Bottoms, SueAnn I. (2007)
Inside a school-university partnership: Participation in a community of practice as professional growth
Oregon State University Scholars Archive

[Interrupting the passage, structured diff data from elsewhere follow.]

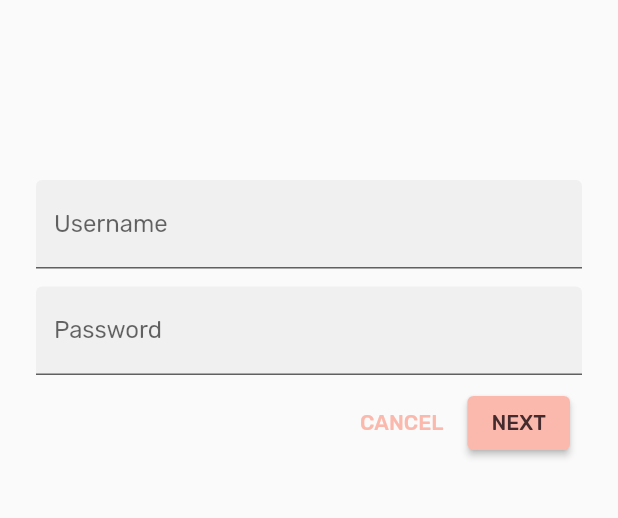
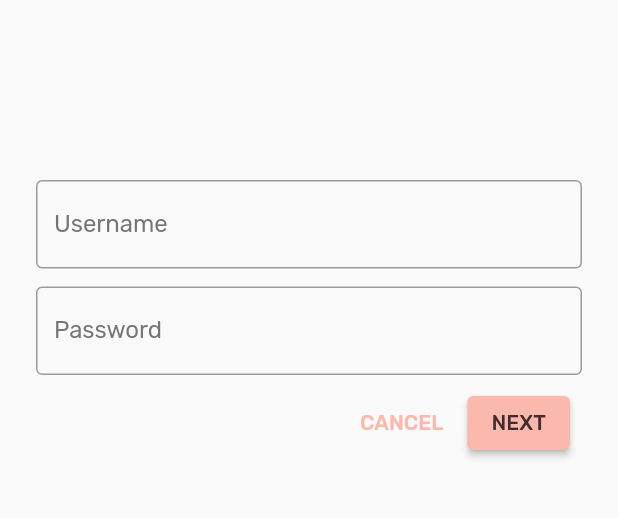
Before and after one commit to SlothfulAlfred/mdc_100_series, a Flutter app: the screen it shows after launch, on a phone screen of 412 x 824 dp, the part 237-755 px from its top. Run offline on Flutter 3.47's test engine with Material 2 defaults, Android fonts, the phone set to English and light mode, and no system bars.

Commit message:
Redecorate Input Fields
Implemented second half of MDC-103 section 5: Modify typography and label styles.

Added focus nodes to the input fields with conditional coloration. Increased contrast of borders.

```diff
--- a/lib/login.dart
+++ b/lib/login.dart
@@ -22,6 +22,20 @@ class LoginPage extends StatefulWidget {
 class _LoginPageState extends State<LoginPage> {
   final _usernameController = TextEditingController();
   final _passwordController = TextEditingController();
+  final _usernameFocus = FocusNode();
+  final _passwordFocus = FocusNode();
+  final _unfocusedColor = Colors.grey[600];
+
+  @override
+  void initState() {
+    super.initState();
+    _usernameFocus.addListener(() {
+      setState() {}
+    });
+    _passwordFocus.addListener(() {
+      setState() {}
+    });
+  }
 
   @override
   Widget build(BuildContext context) {
@@ -43,14 +57,18 @@ class _LoginPageState extends State<LoginPage> {
             ),
             SizedBox(height: 120.0),
             // TODO: Wrap Username with AccentColorOverride (103)
-            // TODO: Remove filled: true values (103)
             // TODO: Wrap Password with AccentColorOverride (103)
             // [name]
             TextField(
               controller: _usernameController,
+              focusNode: _usernameFocus,
               decoration: InputDecoration(
-                filled: true,
                 labelText: "Username",
+                labelStyle: TextStyle(
+                  color: _usernameFocus.hasFocus
+                      ? Theme.of(context).colorScheme.secondary
+                      : _unfocusedColor,
+                ),
               ),
             ),
             // spacer
@@ -58,9 +76,14 @@ class _LoginPageState extends State<LoginPage> {
             // [password]
             TextField(
               controller: _passwordController,
+              focusNode: _passwordFocus,
               decoration: InputDecoration(
-                filled: true,
                 labelText: "Password",
+                labelStyle: TextStyle(
+                  color: _passwordFocus.hasFocus
+                      ? Theme.of(context).colorScheme.secondary
+                      : _unfocusedColor,
+                ),
               ),
               obscureText: true,
             ),
```
Also changed, not shown: lib/app.dart (+9 -1 lines).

Abstract: Research suggests that long-term participation in professional development is critical in helping teachers meet the increasing demands of reform efforts and changing practice (Gallucci, 2003; Darling-Hammond, 1995; Little, 1993). Understanding the influence that participation in a community of teachers as a community of practice may have on teachers’ professional growth requires a deeper understanding of those aspects of teacher community that encourage or discourage participation. This research examines teachers’ perceptions as to why they participate in a community of practice. It also addresses what these perceptions suggest about the potential resources that participation in a community of practice provide in support of professional growth. This study utilizes community of practice as theoretical framework because it encourages thought about learning as participation rather than simply the acquisition of knowledge or skills (Wenger, 1999). This mid-level analysis focuses on the actions, artifacts, tools, stories, events, and discourse of the participants in a given context. It is a critical case study using a phenomenological perspective (Patton, 2005) to understand the essence of the experience of participation from the perspective of the participants themselves. Analysis of participants’ responses indicates that from their perspective, participation in a community of teachers as community of practice through a school-university partnership constitutes a resource for professional growth. Teachers in this study describe their participation in terms of leadership, disengagement, student-centered ness, pedagogy and pedagogical content knowledge, financial and material resources, professional development, collegial interactions and relationships, and shared personal practice. Analysis of participation is characterized by reason(s) for initial participation, for continuing or discontinuing participation, in terms of collegial interactions and relationships, and by changes in participation or experience over time.